Wednesday, December 27, 2006

Is it a 10-7 for 10-codes?

Anyone old enough to remember TV shows such as Dragnet or Adam-12 knows that in police-speak the phrase "10-4" means "OK." The use of the 10-codes dates back in the 1920's the police radio band consisted of only one channel. In order to communicate effectively the 10-code system was developed to describe most police actions.

Each law enforcement agency began to adopt their own version of the codes. For example, a 10-32 in Whitfield County, GA means "subject with firearm" while in Volusia County, FL it refers to "breathalyser available." A 10-34 in Whitfield means "open alcohol" while in Volusia it means "jail break."

In the aftermath of Sept 11th, the Department of Homeland Security began to "encourage" local authorities to drop 10-codes in favor of plain language in an effort to facilitate communications between law enforcement agencies.

Soon, people that hear someone say "10-4" will have no idea what it stands for.
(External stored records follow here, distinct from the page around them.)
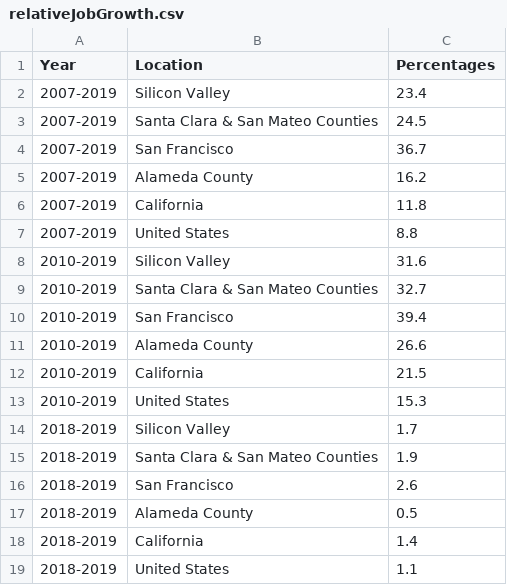
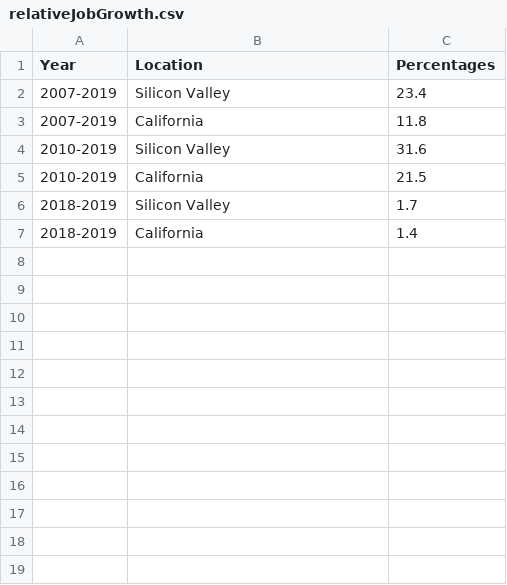
Before and after one commit to akshayaprabakaran/Web-UI-Development, a CSV file: final-project/server/csvData/Employment/relativeJobGrowth.csv, drawn as a sheet.

Commit message:
update employment charts

```diff
--- a/final-project/server/csvData/Employment/relativeJobGrowth.csv
+++ b/final-project/server/csvData/Employment/relativeJobGrowth.csv
@@ -2,18 +2,6 @@ Year, Location, Percentages
 2007-2019, Silicon Valley, 23.4
-2007-2019, Santa Clara & San Mateo Counties, 24.5
-2007-2019, San Francisco, 36.7
-2007-2019, Alameda County, 16.2
 2007-2019, California, 11.8
-2007-2019, United States, 8.8
 2010-2019, Silicon Valley, 31.6
-2010-2019, Santa Clara & San Mateo Counties, 32.7
-2010-2019, San Francisco, 39.4
-2010-2019, Alameda County, 26.6
 2010-2019, California, 21.5
-2010-2019, United States, 15.3
 2018-2019, Silicon Valley, 1.7
-2018-2019, Santa Clara & San Mateo Counties, 1.9
-2018-2019, San Francisco, 2.6
-2018-2019, Alameda County, 0.5
 2018-2019, California, 1.4
-2018-2019, United States, 1.1
```
Also changed, not shown: 1 other file.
That is unless CB radios make a comeback. Sphere: Related Content

Wednesday, December 20, 2006

"TANK U" Very, Very Much!
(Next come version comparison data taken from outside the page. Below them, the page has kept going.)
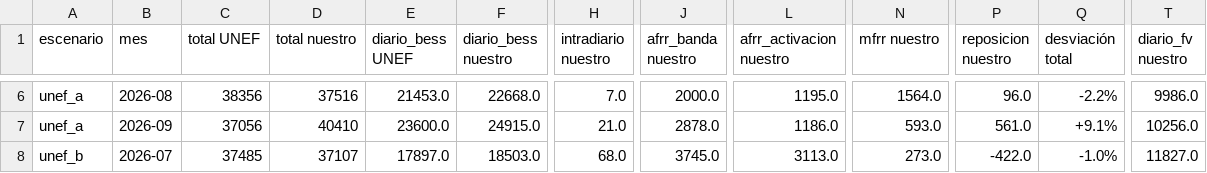
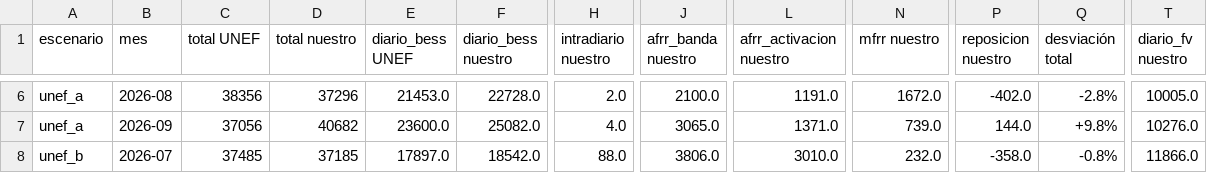
Before and after one commit to juanjo2004jv-dev/informe-mercados, a CSV file: data/simulador/resultados/validacion_unef.csv, drawn as a sheet; only a part is shown, gaps mark what is left out; the diff covers the shown part only; the diff names each change by its address in the sheet, - before the commit and + after, or states it on an @@ line.

```diff
--- a/data/simulador/resultados/validacion_unef.csv
+++ b/data/simulador/resultados/validacion_unef.csv
-D6 (total nuestro): 37516
+D6 (total nuestro): 37296
-F6 (diario_bess nuestro): 22668.0
+F6 (diario_bess nuestro): 22728.0
-H6 (intradiario nuestro): 7.0
+H6 (intradiario nuestro): 2.0
-J6 (afrr_banda nuestro): 2000.0
+J6 (afrr_banda nuestro): 2100.0
-L6 (afrr_activacion nuestro): 1195.0
+L6 (afrr_activacion nuestro): 1191.0
-N6 (mfrr nuestro): 1564.0
+N6 (mfrr nuestro): 1672.0
-P6 (reposicion nuestro): 96.0
+P6 (reposicion nuestro): -402.0
-Q6 (desviación total): -2.2%
+Q6 (desviación total): -2.8%
-T6 (diario_fv nuestro): 9986.0
+T6 (diario_fv nuestro): 10005.0
-D7 (total nuestro): 40410
+D7 (total nuestro): 40682
-F7 (diario_bess nuestro): 24915.0
+F7 (diario_bess nuestro): 25082.0
-H7 (intradiario nuestro): 21.0
+H7 (intradiario nuestro): 4.0
-J7 (afrr_banda nuestro): 2878.0
+J7 (afrr_banda nuestro): 3065.0
-L7 (afrr_activacion nuestro): 1186.0
+L7 (afrr_activacion nuestro): 1371.0
-N7 (mfrr nuestro): 593.0
+N7 (mfrr nuestro): 739.0
-P7 (reposicion nuestro): 561.0
+P7 (reposicion nuestro): 144.0
-Q7 (desviación total): +9.1%
+Q7 (desviación total): +9.8%
-T7 (diario_fv nuestro): 10256.0
+T7 (diario_fv nuestro): 10276.0
-D8 (total nuestro): 37107
+D8 (total nuestro): 37185
-F8 (diario_bess nuestro): 18503.0
+F8 (diario_bess nuestro): 18542.0
-H8 (intradiario nuestro): 68.0
+H8 (intradiario nuestro): 88.0
-J8 (afrr_banda nuestro): 3745.0
+J8 (afrr_banda nuestro): 3806.0
-L8 (afrr_activacion nuestro): 3113.0
+L8 (afrr_activacion nuestro): 3010.0
-N8 (mfrr nuestro): 273.0
+N8 (mfrr nuestro): 232.0
-P8 (reposicion nuestro): -422.0
+P8 (reposicion nuestro): -358.0
-Q8 (desviación total): -1.0%
+Q8 (desviación total): -0.8%
-T8 (diario_fv nuestro): 11827.0
+T8 (diario_fv nuestro): 11866.0
```
Also changed, not shown: 2 added rows and 50 edited cells elsewhere in this file, 15 other files.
I know this has been posted elsewhere, but it is such a great idea that it deserves plenty of coverage. A prototype download station, called TANK U, was presented at a November seminar in the Netherlands by Edo Postma of ProBiblio and Eppo van Nispen tot Sevenaer (Delft Public Library).

TANK U is a physical station that downloads information onto mobile phones. After selecting the content requested, the data is transferred to the mobile phone using Bluetooth and is immediately ready for use. The content could consist of music, e-books, film trailers, audio books, lists of new additions in the library, college lectures and audio tours. The content is selected by the library and is meant to give the customer an idea of what the library has to offer.
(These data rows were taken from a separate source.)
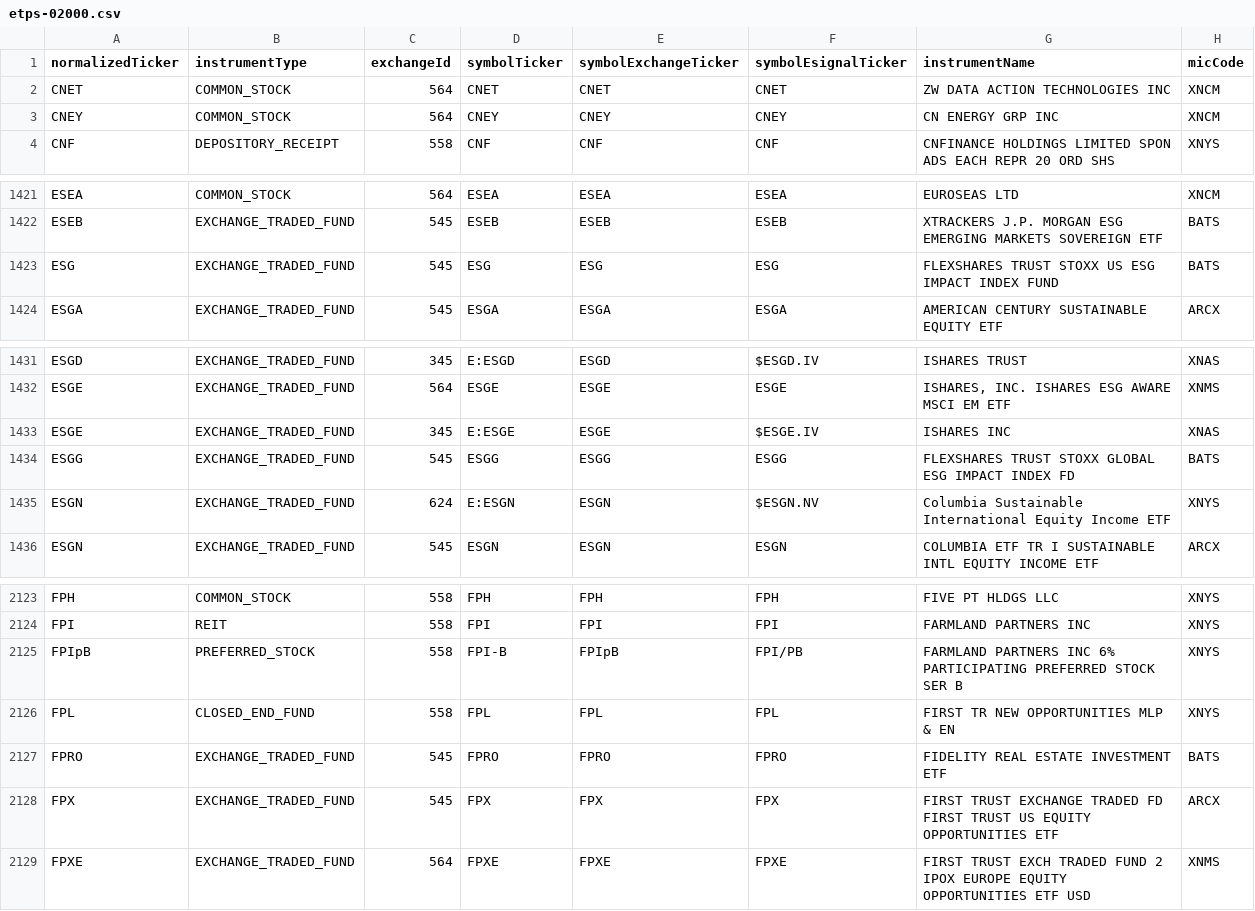
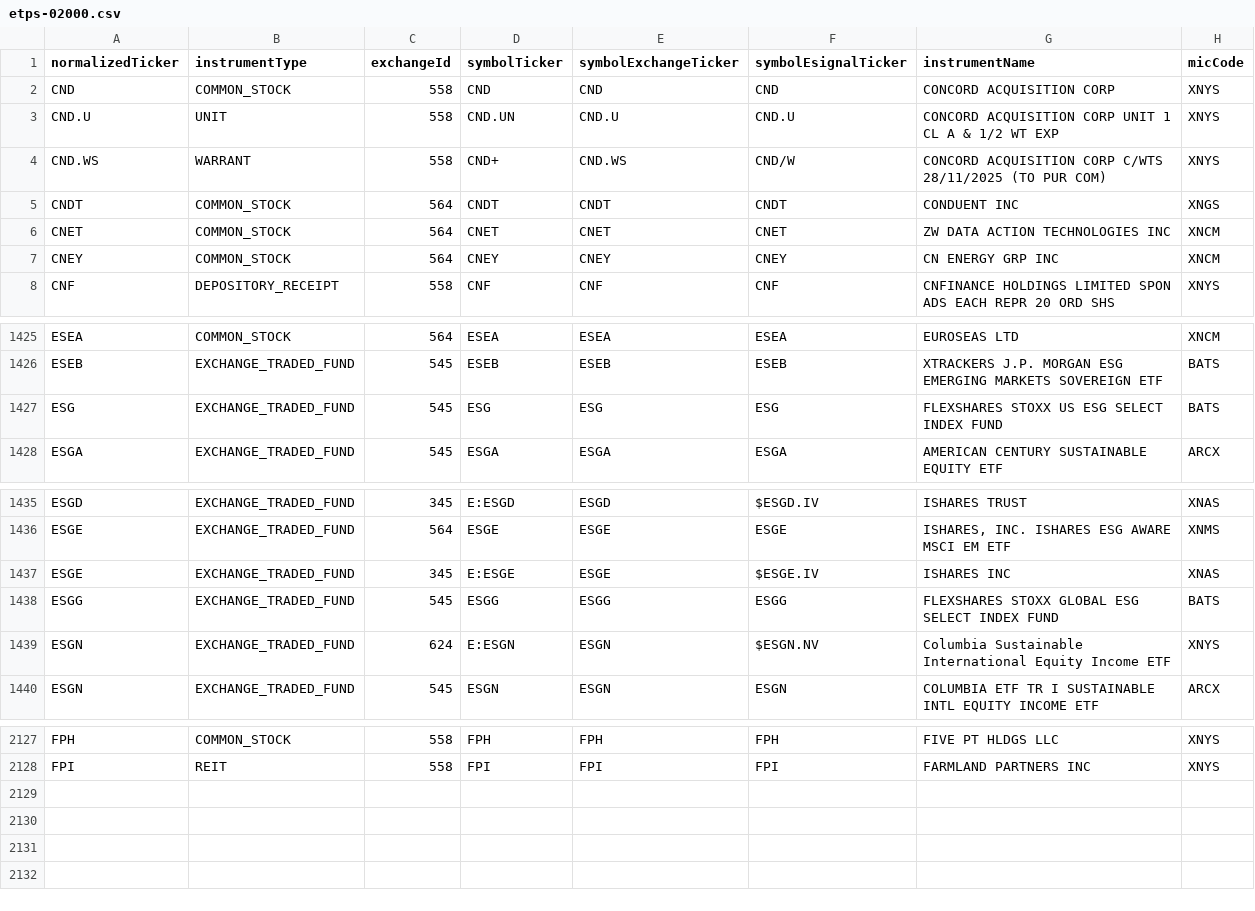
Before and after one commit to haoenhui/nyse-listed-etps, a CSV file: etps-02000.csv, drawn as a sheet; only a part is shown, gaps mark what is left out.

```diff
--- a/etps-02000.csv
+++ b/etps-02000.csv
@@ -1,2 +1,6 @@
 normalizedTicker,instrumentType,exchangeId,symbolTicker,symbolExchangeTicker,symbolEsignalTicker,instrumentName,micCode
+CND,COMMON_STOCK,558,CND,CND,CND,CONCORD ACQUISITION CORP,XNYS
+CND.U,UNIT,558,CND.UN,CND.U,CND.U,CONCORD ACQUISITION CORP UNIT 1 CL A & 1/2 WT EXP,XNYS
+CND.WS,WARRANT,558,CND+,CND.WS,CND/W,CONCORD ACQUISITION CORP C/WTS 28/11/2025 (TO PUR COM),XNYS
+CNDT,COMMON_STOCK,564,CNDT,CNDT,CNDT,CONDUENT INC,XNGS
 CNET,COMMON_STOCK,564,CNET,CNET,CNET,ZW DATA ACTION TECHNOLOGIES INC,XNCM
@@ -1422,3 +1426,3 @@ ESEA,COMMON_STOCK,564,ESEA,ESEA,ESEA,EUROSEAS LTD,XNCM
 ESEB,EXCHANGE_TRADED_FUND,545,ESEB,ESEB,ESEB,XTRACKERS J.P. MORGAN ESG EMERGING MARKETS SOVEREIGN ETF,BATS
-ESG,EXCHANGE_TRADED_FUND,545,ESG,ESG,ESG,FLEXSHARES TRUST STOXX US ESG IMPACT INDEX FUND,BATS
+ESG,EXCHANGE_TRADED_FUND,545,ESG,ESG,ESG,FLEXSHARES STOXX US ESG SELECT INDEX FUND,BATS
 ESGA,EXCHANGE_TRADED_FUND,545,ESGA,ESGA,ESGA,AMERICAN CENTURY SUSTAINABLE EQUITY ETF,ARCX
@@ -1433,3 +1437,3 @@ ESGE,EXCHANGE_TRADED_FUND,564,ESGE,ESGE,ESGE,"ISHARES, INC. ISHARES ESG AWARE MS
 ESGE,EXCHANGE_TRADED_FUND,345,E:ESGE,ESGE,$ESGE.IV,ISHARES INC,XNAS
-ESGG,EXCHANGE_TRADED_FUND,545,ESGG,ESGG,ESGG,FLEXSHARES TRUST STOXX GLOBAL ESG IMPACT INDEX FD,BATS
+ESGG,EXCHANGE_TRADED_FUND,545,ESGG,ESGG,ESGG,FLEXSHARES STOXX GLOBAL ESG SELECT INDEX FUND,BATS
 ESGN,EXCHANGE_TRADED_FUND,624,E:ESGN,ESGN,$ESGN.NV,Columbia Sustainable International Equity Income ETF,XNYS
@@ -2124,6 +2128 @@ FPH,COMMON_STOCK,558,FPH,FPH,FPH,FIVE PT HLDGS LLC,XNYS
 FPI,REIT,558,FPI,FPI,FPI,FARMLAND PARTNERS INC,XNYS
-FPIpB,PREFERRED_STOCK,558,FPI-B,FPIpB,FPI/PB,FARMLAND PARTNERS INC 6% PARTICIPATING PREFERRED STOCK SER B,XNYS
-FPL,CLOSED_END_FUND,558,FPL,FPL,FPL,FIRST TR NEW OPPORTUNITIES MLP & EN,XNYS
-FPRO,EXCHANGE_TRADED_FUND,545,FPRO,FPRO,FPRO,FIDELITY REAL ESTATE INVESTMENT ETF,BATS
-FPX,EXCHANGE_TRADED_FUND,545,FPX,FPX,FPX,FIRST TRUST EXCHANGE TRADED FD FIRST TRUST US EQUITY OPPORTUNITIES ETF,ARCX
-FPXE,EXCHANGE_TRADED_FUND,564,FPXE,FPXE,FPXE,FIRST TRUST EXCH TRADED FUND 2 IPOX EUROPE EQUITY OPPORTUNITIES ETF USD,XNMS
```
Also changed, not shown: etps-00000.csv, etps-04000.csv, 3 other files.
I see it now. Download vending machines are placed outside of lecture halls. Audio/video of the lectures is uploaded into the machine in real time and available for immediate download. Students capture the content on their Bluetooth devices without needing to find a network connection.

What a great idea!


As I have been thinking about being Lorcan Dempsey's "in the flow" I have been limiting myself to the online world. This changes my thinking a bit. This type of technology puts the library into a customer's physical flow. There are plenty of places where potential library customers people gather or wait, such as in hospital waiting rooms. Such kiosks not only give another distribution point, but provides a great deal of marketing exposure for the library.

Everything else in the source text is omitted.